◆ **Task to carry out**: After counting the lines below that hold the word "batch", reply with the count and nothing else.

─── Data listing ───

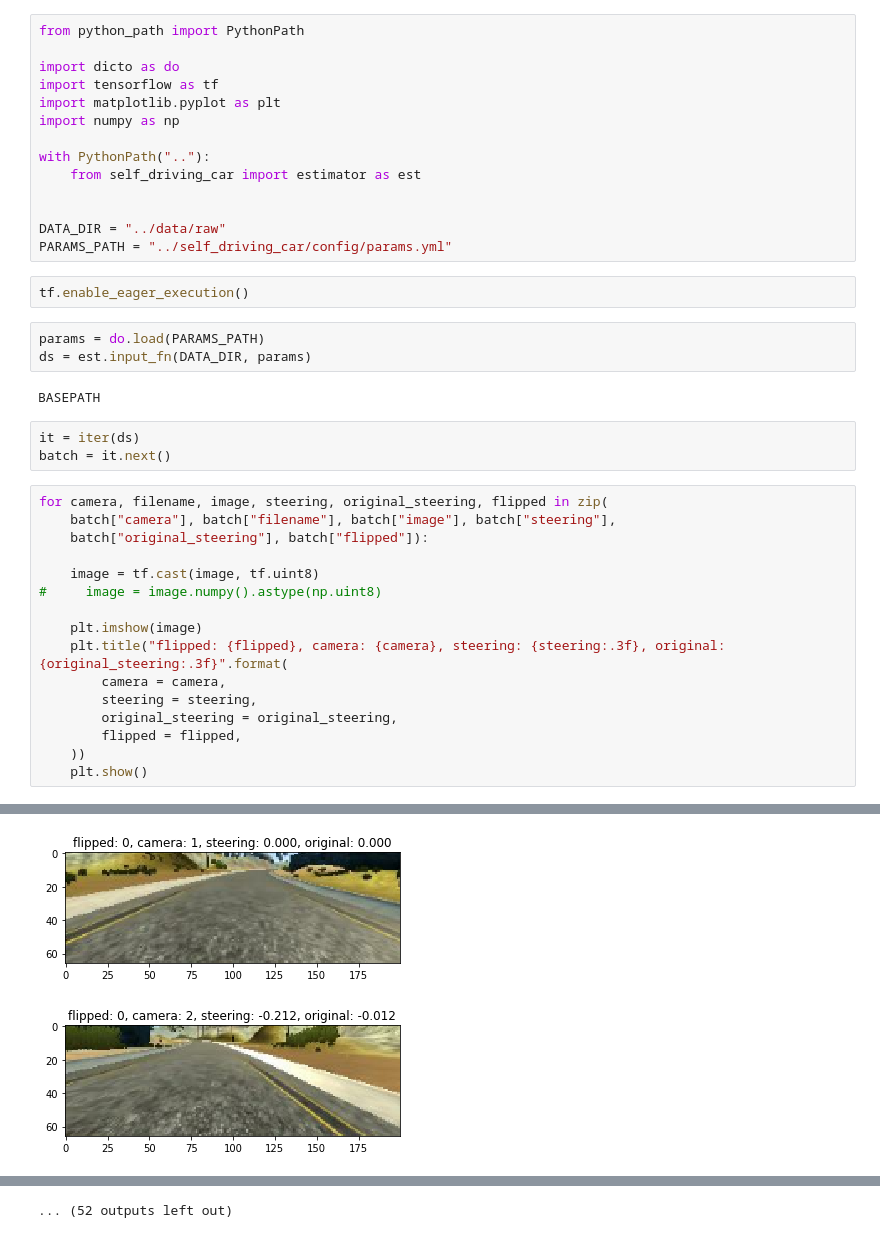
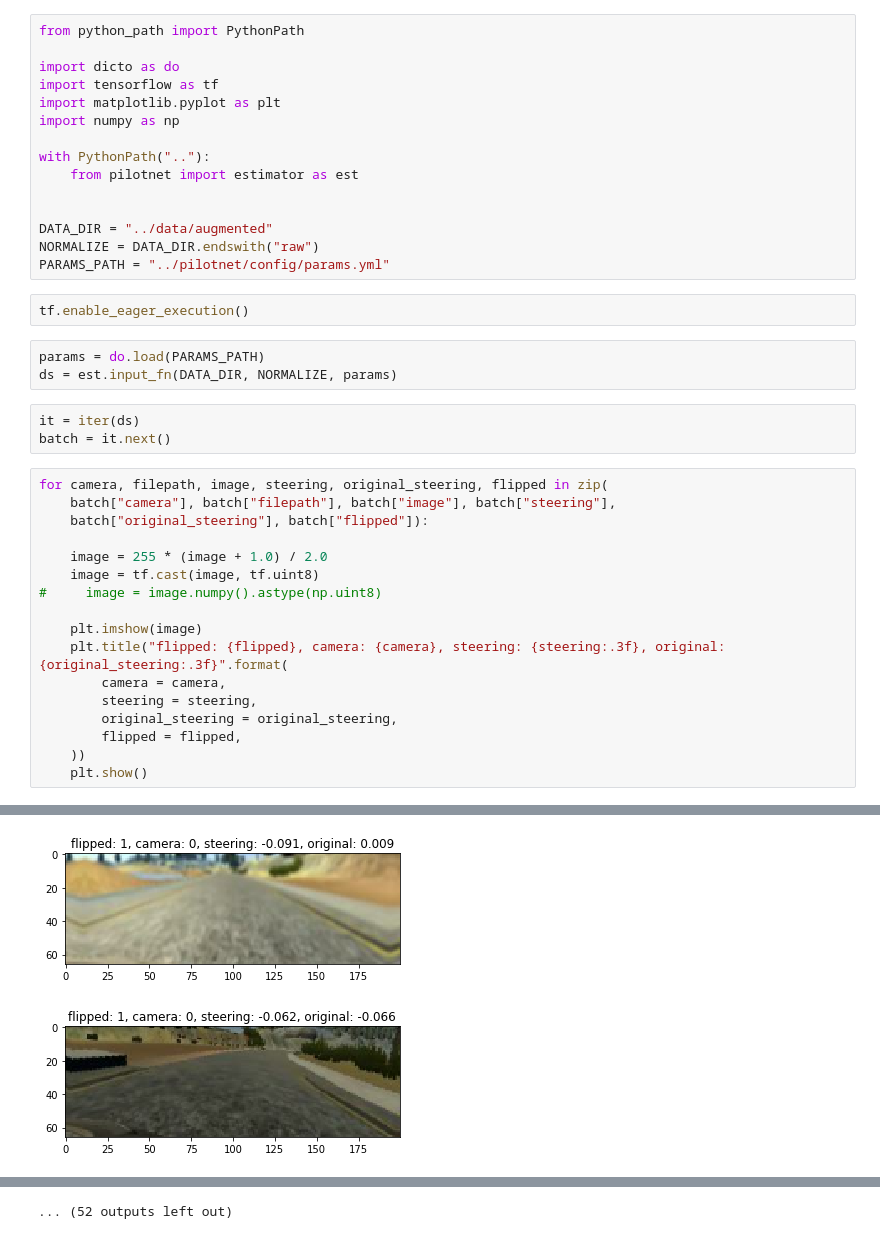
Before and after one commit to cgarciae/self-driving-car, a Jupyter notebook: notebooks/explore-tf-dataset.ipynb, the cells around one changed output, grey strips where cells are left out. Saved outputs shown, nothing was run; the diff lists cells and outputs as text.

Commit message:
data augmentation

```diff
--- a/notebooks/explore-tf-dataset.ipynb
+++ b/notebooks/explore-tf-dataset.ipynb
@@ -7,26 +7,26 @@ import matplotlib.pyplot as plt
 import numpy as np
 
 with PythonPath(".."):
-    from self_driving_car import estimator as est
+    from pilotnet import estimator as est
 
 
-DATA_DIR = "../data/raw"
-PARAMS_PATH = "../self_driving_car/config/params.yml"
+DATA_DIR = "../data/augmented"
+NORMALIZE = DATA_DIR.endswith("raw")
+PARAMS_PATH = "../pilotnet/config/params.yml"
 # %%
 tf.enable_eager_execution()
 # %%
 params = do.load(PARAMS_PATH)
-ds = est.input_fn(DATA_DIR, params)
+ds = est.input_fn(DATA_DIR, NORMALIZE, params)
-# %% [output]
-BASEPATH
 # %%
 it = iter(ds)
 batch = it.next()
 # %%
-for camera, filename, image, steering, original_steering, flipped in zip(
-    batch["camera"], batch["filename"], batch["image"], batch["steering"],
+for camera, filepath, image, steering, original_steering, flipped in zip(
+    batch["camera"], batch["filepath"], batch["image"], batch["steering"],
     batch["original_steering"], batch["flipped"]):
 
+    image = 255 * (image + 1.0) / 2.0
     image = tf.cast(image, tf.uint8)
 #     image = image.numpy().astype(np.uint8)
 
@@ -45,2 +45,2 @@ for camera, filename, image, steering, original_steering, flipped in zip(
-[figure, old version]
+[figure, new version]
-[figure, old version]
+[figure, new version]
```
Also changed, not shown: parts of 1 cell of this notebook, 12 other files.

───

◆ **Answer for the task**: 4